5.  Your moving image collection has value, both financial and historical.  It is intellectual property that should be preserved much like a house.  Copyright terms in the United States and the European Union now exceeds 70+ years of protection (term of author's life + 70 years).  Some filmmaker strategies may involve donating / selling their collection to an archival focused institution while still maintaining their copyrights and cash-flow revenue proceeds from their intellectual property.  This allows the collection to be preserved for its long-term historical value with the help of a skilled in-house preservation team attached to a university, museum, national archive or commercial enterprise.  There are many options in this area for a filmmaker to explore, depending upon their goals and objectives and the quality of their collection.
The 5 steps listed above are a very brief introduction to some of the issues filmmakers need to consider as they develop their preservation plans for their collection.  But the biggest threat to the vast majority of collections is the human tendency of procrastination.  If a collection is not actively managed with the goal of long-term preservation, then there is a very good chance that it will be forever lost, mis-managed or even abandoned.  After all, if a filmmaker does not value their collection enough to keep it organized and maintained, it is unlikely others will do it for them.

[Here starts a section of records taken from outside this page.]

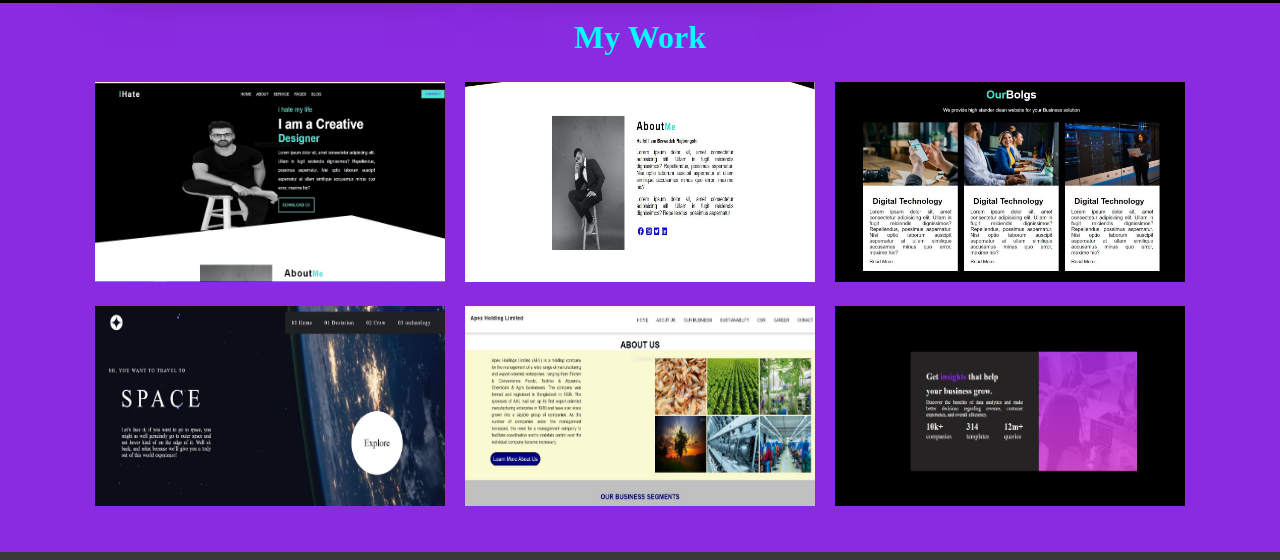
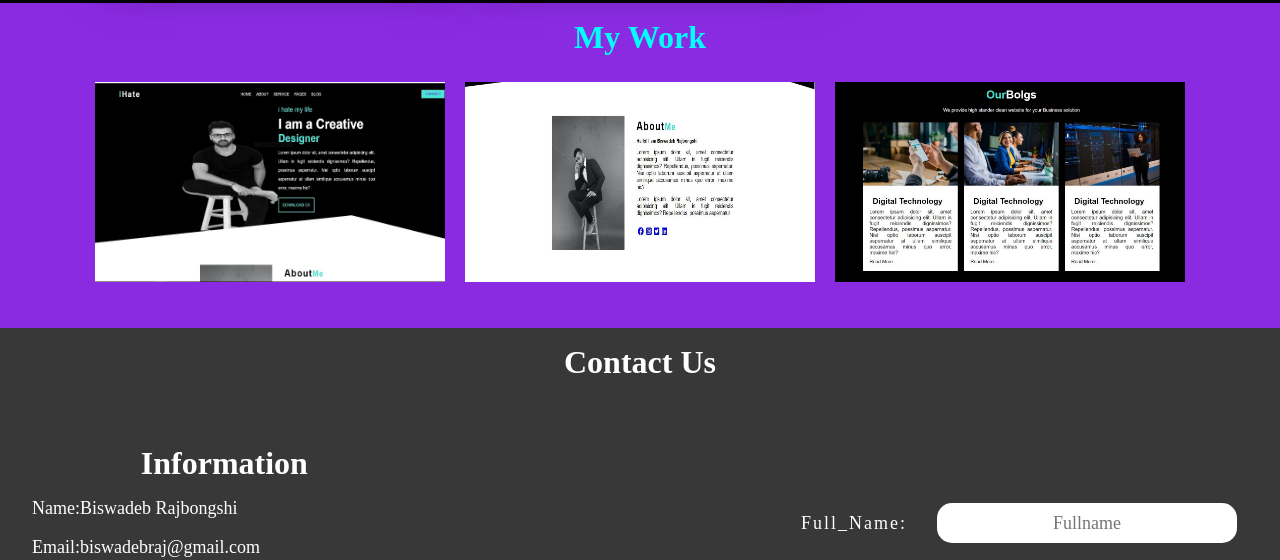
Before and after one commit to BR-biswadeb-Raj/Portfolio, a plain HTML site: page index.html in a window 1280 px wide. Shown: the part 1849-2409 px from the top of the page. Drawn offline with Linux system fonts and the light colour scheme.

Commit message:
Html,css make portfolio

```diff
--- a/index.html
+++ b/index.html
@@ -131,15 +131,7 @@
            <div>
             <img src="image/p3.JPG" alt="something is wrong">
         </div>
-        <div>
-            <img src="image/3.JPG" alt="something is wrong">
-        </div>
-        <div>
-            <img src="image/4.JPG" alt="something is wrong">
-        </div>
-        <div>
-            <img src="image/5.JPG" alt="something is wrong">
-        </div>
+
 
        </div>
    </div>
```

A few years ago I walked into a large studio of a production company that had been in business for over 30 years.  Stacked high on the cement floor were piles of motion picture film cans and videotapes that represented millions of dollars of production value.  The problem with this vast array of intellectual property was that it was a totally unorganized mess.  The management of the production company had finally decided that it was better to dump this huge pile of film and video into a dumpster, rather than using precious financial resources to organize at least some of the collection for preservation.  Unfortunately, this is the probable destiny for many moving image collections.  While much of that pile that was thrown into the dumpster was probably junk, I am also pretty sure that there were many visual gems that were forever lost.  The problem that day all started long ago with procrastination.  This was an unorganized collection that never had a plan for the future, except for the landfill.
The best practices of moving image preservation is an evolving one.  Within our website's "Reports" section are links to research papers, articles and reports that provide more in-depth information about moving image preservation.  In addition, our "Website Links" section provides a large selection of companies and organizations that offer services, information and technologies that can be useful to filmmakers.  Finally, please reach out to us with your comments and expertise so that we can continue to share information and resources about moving image preservation to filmmakers worldwide.
Craig McCourry
American Film Archive

Twitter updates

website links